– Summary –
Director : Shekar Kapur
Year Of Release : 1998
Principal Cast : Cate Blanchett, Geoffrey Rush, David Attenborough, Daniel Craig, Christopher Eccleston, Joseph Fiennes, Emily Mortimer, Fanny Ardent, Vincent Cassell,
Awards : Academy Awards – Best Makeup. Golden Globes – Best Actress (Cate Blanchett). BAFTA’s – Best Film, Best Musical Score, Cinematography, Makeup/Hair, Supporting Actor (Rush), Actress (Blanchett)
Approx Running Time : 118 Minutes
Synopsis: A young Princess Elizabeth must fight to assume the throne of England, and once there, fight to keep it. Political and personal intrigue threaten to unseat her, and she must thwart those who seek to usurp her reign.
What we think : Solid film sold on the performance of Aussie Cate, ably backed up by Aussie Geoff and English Attenborough – among others. Elizabeth takes some liberties with the facts, but remains an insightful look behind the story of one of England’s greatest monarchs.

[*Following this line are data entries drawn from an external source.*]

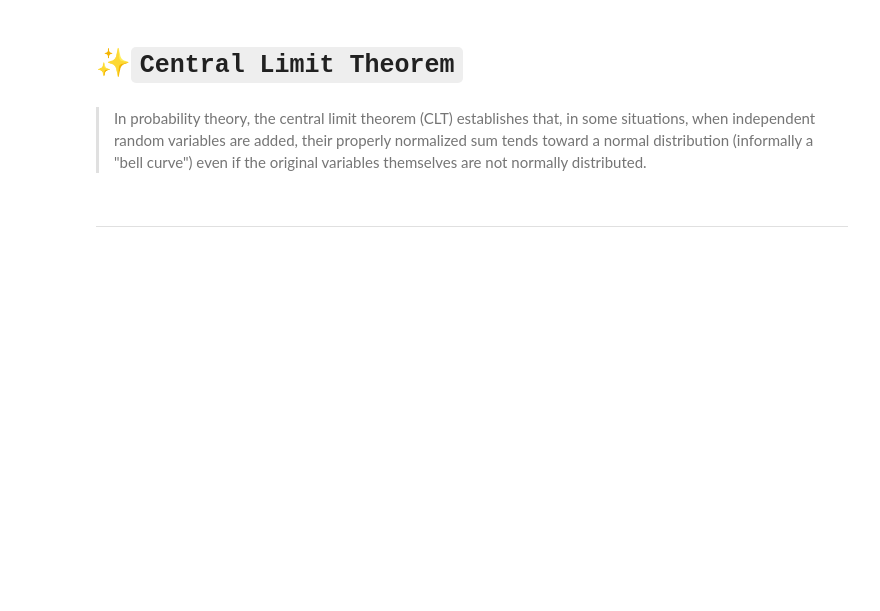
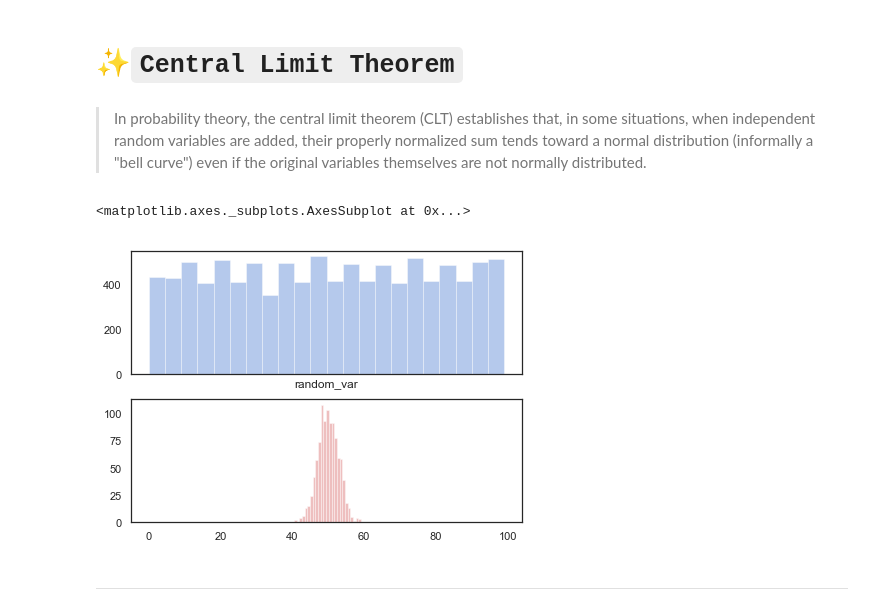
Before and after one commit to Randallzoeng/StatisticsInference, a Jupyter notebook: 🔰PracticeOnStat.ipynb, the cells around one changed output. Cells and saved outputs as stored; diff of their text form; code cells hidden in the pictures; blank space fills up the shorter version.

```diff
--- a/🔰PracticeOnStat.ipynb
+++ b/🔰PracticeOnStat.ipynb
@@ -443,6 +443,20 @@ scipy_stats.norm.cdf(-1,loc=0,scale=1.0) - scipy_stats.norm.cdf(1,loc=0,scale=1.
 # ✨`Central Limit Theorem`
 # %% [markdown]
 > In probability theory, the central limit theorem (CLT) establishes that, in some situations, when independent random variables are added, their properly normalized sum tends toward a normal distribution (informally a "bell curve") even if the original variables themselves are not normally distributed.
+# %%
+X = pd.DataFrame(np.random.randint(0,100,size=10000),columns=['random_var'])
+sample_mean = []
+for i in range(1000):
+    sample_mean.append(X.sample(100).random_var.mean())
+# %%
+f, (ax1, ax2) = plt.subplots(2, 1, figsize=(7, 5), sharex=True)
+sns.distplot(X.random_var, kde=False, color="b", ax=ax1)
+sns.distplot(sample_mean, kde=False, color="r", ax=ax2)
+# plt.hist(X.random_var,ax=ax1)
+# plt.hist(sample_mean,ax=ax2)
+# %% [output]
+<matplotlib.axes._subplots.AxesSubplot at 0x...>
+[figure, added]
 # %% [markdown]
 ---
 # %% [markdown]
```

I’ve said it before, and I’ll say it again: period films frustrate the hell out of me. While for the most part they’re entertaining to see just how people (might have) lived back in the day, often with English period films pertaining to social class and structure (almost everything by Jane Austin pisses me off majorly) it drives me crazy that people had to conform to a certain behaviour; generally a behaviour not conducive to good living or emotional stability. Elizabeth, which tells the story of the early part of the famed Queen’s reign over England, is a film equally as enjoyable, and equally as frustrating for me, because in royal life the social structures and behaviour etiquette is even more rigid than the lower classes! Oh how I’d have hated to live back then… I’d have been a servant of some sort, lacking anything resembling my modest middle-class upbringing (my father was a farmer, so I guess back then I’d have been considered Lower Class – today it’s a different story) and I certainly wouldn’t have had a snowballs chance in hell of climbing the social ladder. The other thing about period films, especially to a modern audience, is how connected we are emotionally to the events that transpire. Often, period films come across as aloof or emotionally cold, mainly due to the lack of an audiences ability to connect with the characters – often, they’re in a situation so far removed from our own, we find ourselves asking why don’t they just do this, or that, forgetting that our modern social principles often don’t apply to the films’ time period.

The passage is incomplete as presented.